Edit difference data:
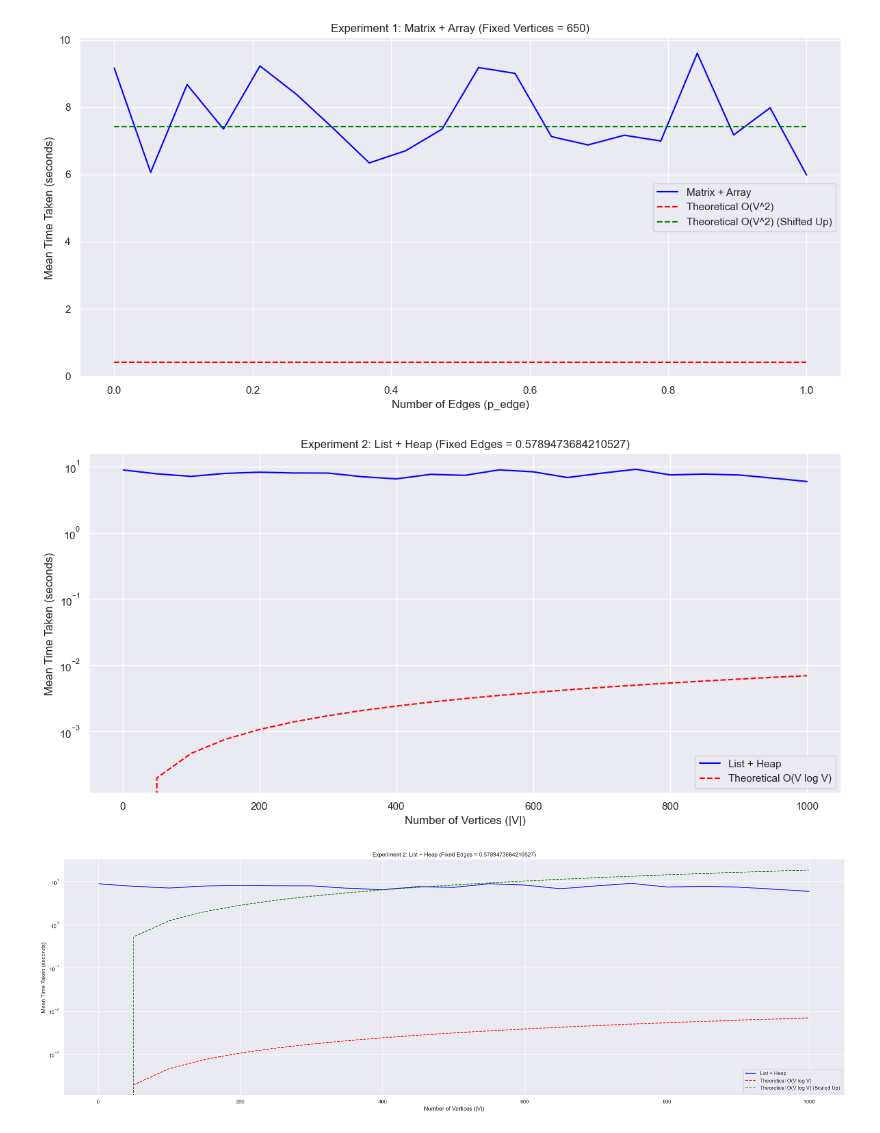
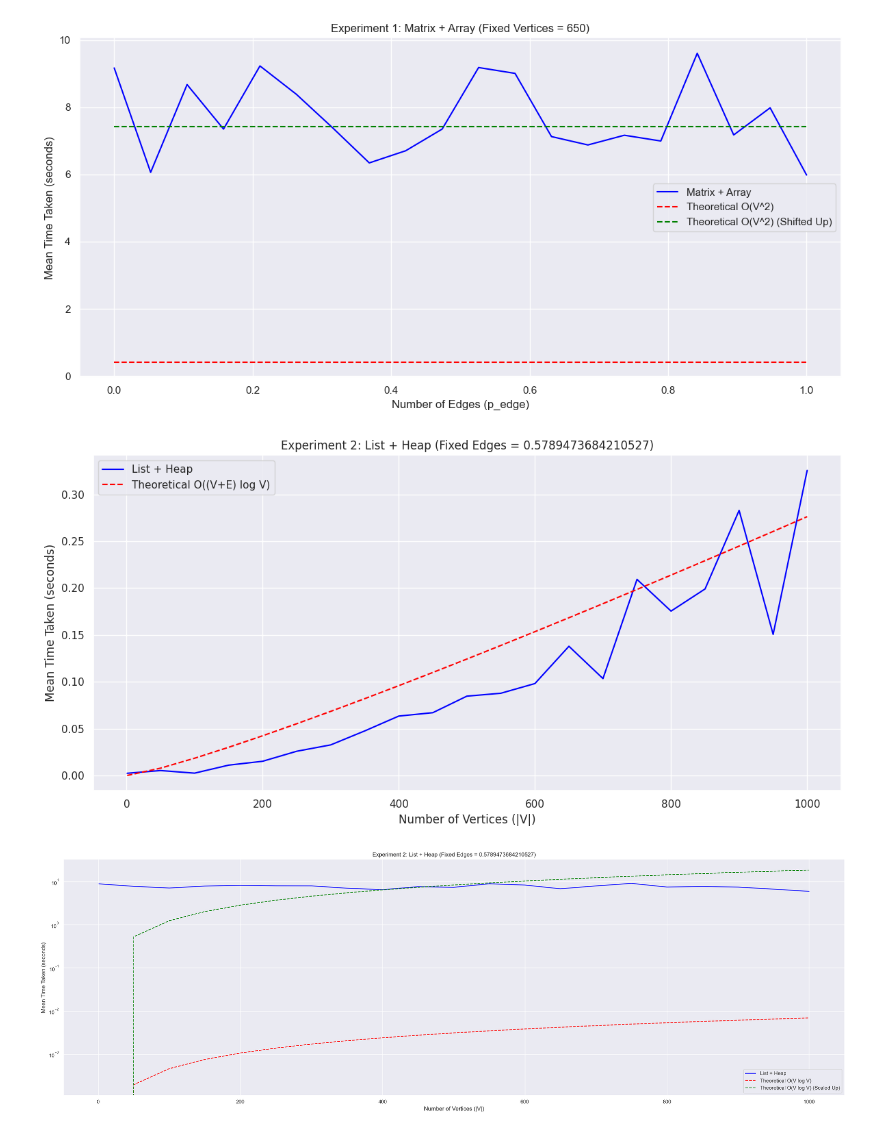
Before and after one commit to mrzzy/ntu-sc2001, a Jupyter notebook: class_2/results3.ipynb, the cells around one changed output. Cells and saved outputs as stored; diff of their text form; code cells hidden in the pictures.

Commit message:
fix(class_2): fix graphs for presentation

```diff
--- a/class_2/results3.ipynb
+++ b/class_2/results3.ipynb
@@ -300,38 +300,37 @@ experiment_2 = df[(df['graph_adj'] == 'list') &
                    (df['p_edge'] == fixed_edges)]
 
 # Grouping for Experiment 2
 grouped_experiment_2 = experiment_2.groupby(['n_vertex']).agg({
     'ram': ['mean', 'std'],
     'time': ['mean', 'std']
 }).reset_index()
 
 grouped_experiment_2.columns = ['n_vertex', 'mean_ram', 'std_ram', 'mean_time_taken', 'std_time_taken']
 
 # Generate the theoretical O(V log V) data
-scaling_factor = 1e-6  # Adjust this factor to better match the actual times
+scaling_factor = 4e-5 # Adjust this factor to better match the actual times
+
 grouped_experiment_2['theoretical_O_V_log_V'] = (grouped_experiment_2['n_vertex'] * np.log(grouped_experiment_2['n_vertex'])) * scaling_factor
 
 # Plotting
 plt.figure(figsize=(12, 6))
 
 # Plot for Experiment 2 with scaled O(V log V)
 sns.lineplot(data=grouped_experiment_2, x='n_vertex', y='mean_time_taken', label='List + Heap', color='blue')
-sns.lineplot(data=grouped_experiment_2, x='n_vertex', y='theoretical_O_V_log_V', label='Theoretical O(V log V)', color='red', linestyle='--')
+sns.lineplot(data=grouped_experiment_2, x='n_vertex', y='theoretical_O_V_log_V', label='Theoretical O((V+E) log V)', color='red', linestyle='--')
 
 # Apply logarithmic scale to the y-axis
-plt.yscale('log')
-
 # Title and labels
 plt.title(f'Experiment 2: List + Heap (Fixed Edges = {fixed_edges})')
 plt.xlabel('Number of Vertices (|V|)')
 plt.ylabel('Mean Time Taken (seconds)')
 plt.legend()
 plt.grid(True)
 
 plt.tight_layout()
 plt.show()
 # %% [output]
-[figure, old version]
+[figure, new version]
 # %%
 # Set the fixed number of edges
 fixed_edges = 0.5789473684210527  # or any desired number of edges
```
Also changed, not shown: parts of 7 cells of this notebook.
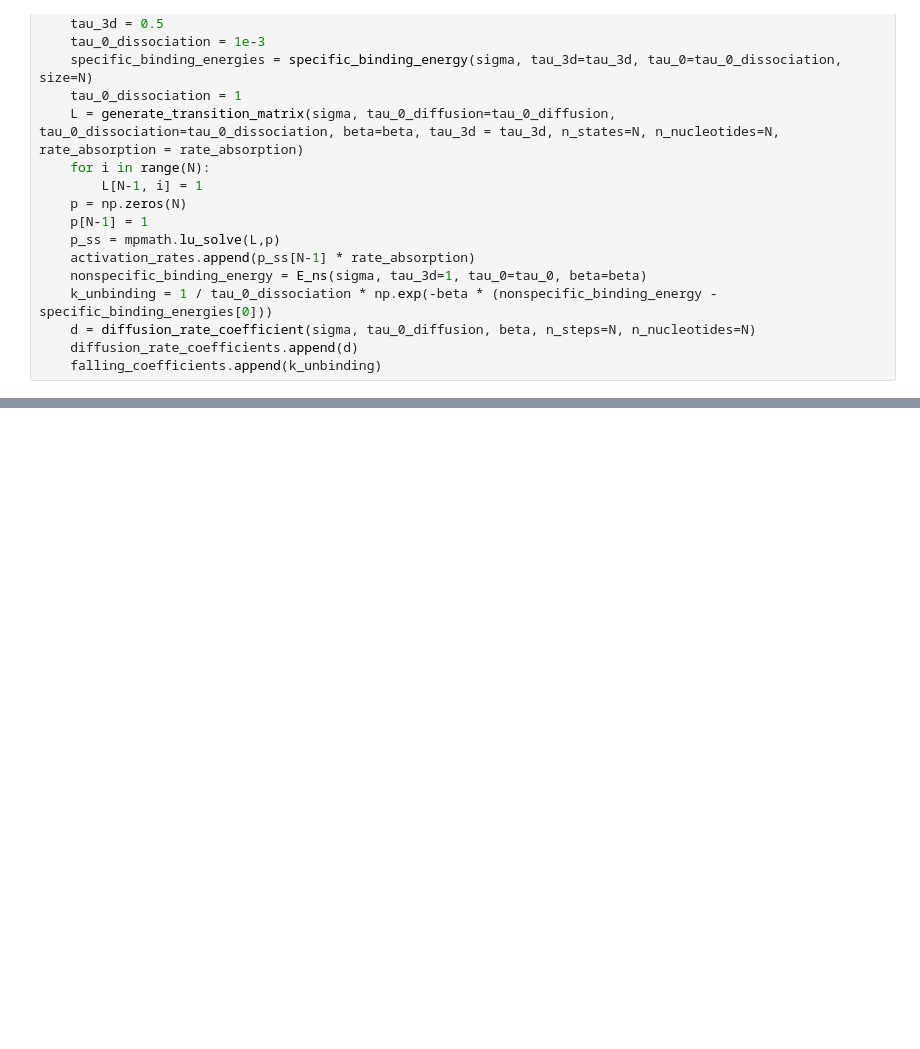
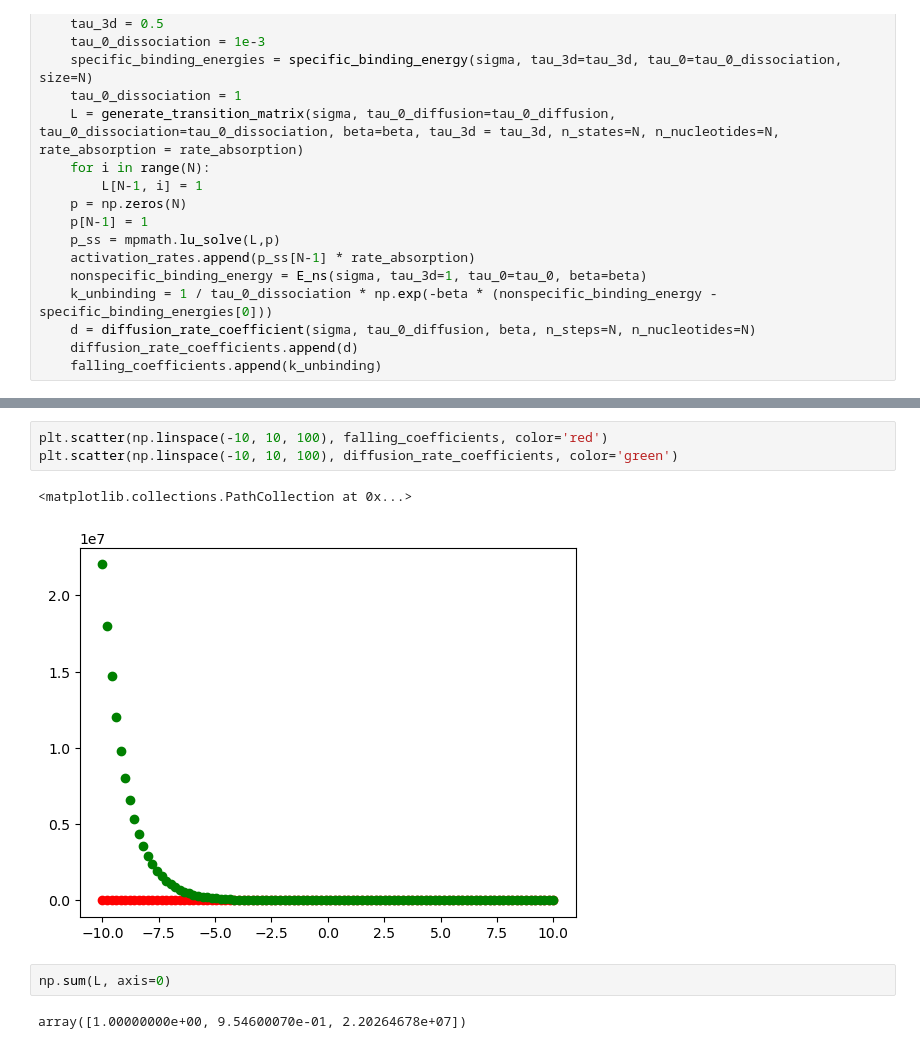
Before and after one commit to romamarketsandwich/diagram_dynamic_metabolism_v2, a Jupyter notebook: workflow/notebooks/TF_model.ipynb, the cells around one changed output, grey strips where cells are left out. Saved outputs shown, nothing was run; the diff lists cells and outputs as text; blank space fills up the shorter version.

```diff
--- a/workflow/notebooks/TF_model.ipynb
+++ b/workflow/notebooks/TF_model.ipynb
@@ -81,0 +160,10 @@ plt.yscale('log')
+# %%
+plt.scatter(np.linspace(-10, 10, 100), falling_coefficients, color='red')
+plt.scatter(np.linspace(-10, 10, 100), diffusion_rate_coefficients, color='green')
+# %% [output]
+<matplotlib.collections.PathCollection at 0x...>
+[figure, added]
+# %%
+np.sum(L, axis=0)
+# %% [output]
+array([1.00000000e+00, 9.54600070e-01, 2.20264678e+07])
```
Also changed, not shown: parts of 6 cells of this notebook, 2 other files.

YOUR TASK
Check every line of the records above for the string "Jupyter". Copy those that hold it.

REPLY
Before and after one commit to mrzzy/ntu-sc2001, a Jupyter notebook: class_2/results3.ipynb, the cells around one changed output. Cells and saved outputs as stored; diff of their text form; code cells hidden in the pictures.
Before and after one commit to romamarketsandwich/diagram_dynamic_metabolism_v2, a Jupyter notebook: workflow/notebooks/TF_model.ipynb, the cells around one changed output, grey strips where cells are left out. Saved outputs shown, nothing was run; the diff lists cells and outputs as text; blank space fills up the shorter version.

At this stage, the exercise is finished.